IT IS better known as Spiderwort, can grow 60cm tall and is native to the New World from southern Canada to northern Argentina.
But when students at Ysgol Friars in Bangor were instructed to use one of the leaves from the perennial plant Tradescantia in their A2 practical biology exam, they claimed it was virtually impossible to find locally.
Headteacher Neil Foden has now called on exam board OCR to discount the question, which was worth 16 marks out of 60 in the paper, rather than see it as a special consideration case, as his candidates were disadvantaged.
In a letter to the exam board he said it was the only fair thing to do, bearing in mind the difficulty his staff had in finding the leaves.
But OCR claims the plant can be found in most garden centres, and it is hugely popular throughout the UK. It confirms, however, that it did send out photographs of the leaf for students and staff who complained they could not get hold of one.
In his letter, Mr Foden said this was proof the choice had been unwise.
Speaking on behalf of other schools and students who had found the leaves - sometimes called purple hearts - difficult to locate, he said they were exchanging blogs about the unfairness of the question, which asks them to practically assess the leaf, taking into consideration its rarity.
He also said it was not the first time there had been a problem with the paper, saying pupils had become extremely stressed last year when an experiment with enzymes set by the board did not work out.
"My science staff have better things to do with their time than going out to look for leaves," Mr Foden said in his letter.
"I am firmly of the view that this question should be discounted from the marking of the paper rather than pursuing special consideration. I would also welcome your comments on how the board intends to reassure schools that the setting and organisation of the paper is at least competent, bearing in mind this does not seem to be a one-off."
Mr Foden claims his examination officer was told by OCR to submit a special consideration request for all candidates. But he said in the letter: "When we have been asked for special consideration in relation to staff absence, for example, OCR has told us that it is not appropriate for groups.
"How will the board be able to assess whether such large groups have been disadvantaged?"

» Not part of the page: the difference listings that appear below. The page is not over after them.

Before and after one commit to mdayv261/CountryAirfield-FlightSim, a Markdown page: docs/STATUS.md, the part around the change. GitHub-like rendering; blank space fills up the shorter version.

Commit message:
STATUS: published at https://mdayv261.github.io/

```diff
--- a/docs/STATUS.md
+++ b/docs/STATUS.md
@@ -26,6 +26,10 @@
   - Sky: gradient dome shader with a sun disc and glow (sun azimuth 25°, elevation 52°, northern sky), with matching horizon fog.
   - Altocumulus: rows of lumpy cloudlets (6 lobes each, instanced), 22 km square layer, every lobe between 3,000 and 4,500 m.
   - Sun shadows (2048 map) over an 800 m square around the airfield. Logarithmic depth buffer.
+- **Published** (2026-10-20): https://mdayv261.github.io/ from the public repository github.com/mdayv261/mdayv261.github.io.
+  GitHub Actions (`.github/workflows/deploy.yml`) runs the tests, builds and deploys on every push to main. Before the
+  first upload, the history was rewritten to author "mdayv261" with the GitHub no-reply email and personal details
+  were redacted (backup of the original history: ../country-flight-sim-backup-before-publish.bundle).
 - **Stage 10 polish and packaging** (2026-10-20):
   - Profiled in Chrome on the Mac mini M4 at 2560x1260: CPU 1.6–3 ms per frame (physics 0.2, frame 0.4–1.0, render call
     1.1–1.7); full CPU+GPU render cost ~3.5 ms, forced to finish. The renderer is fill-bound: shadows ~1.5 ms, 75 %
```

A spokesperson for OCR said: "We are aware that some schools and colleges experienced problems with the A2 biology practical.
"A small number of schools and colleges found it difficult to generate the expected results and a few were unable to obtain the species of plant. OCR is putting in place procedures to allow for these difficulties. We apologise to students affected and assure them no candidate will be disadvantaged."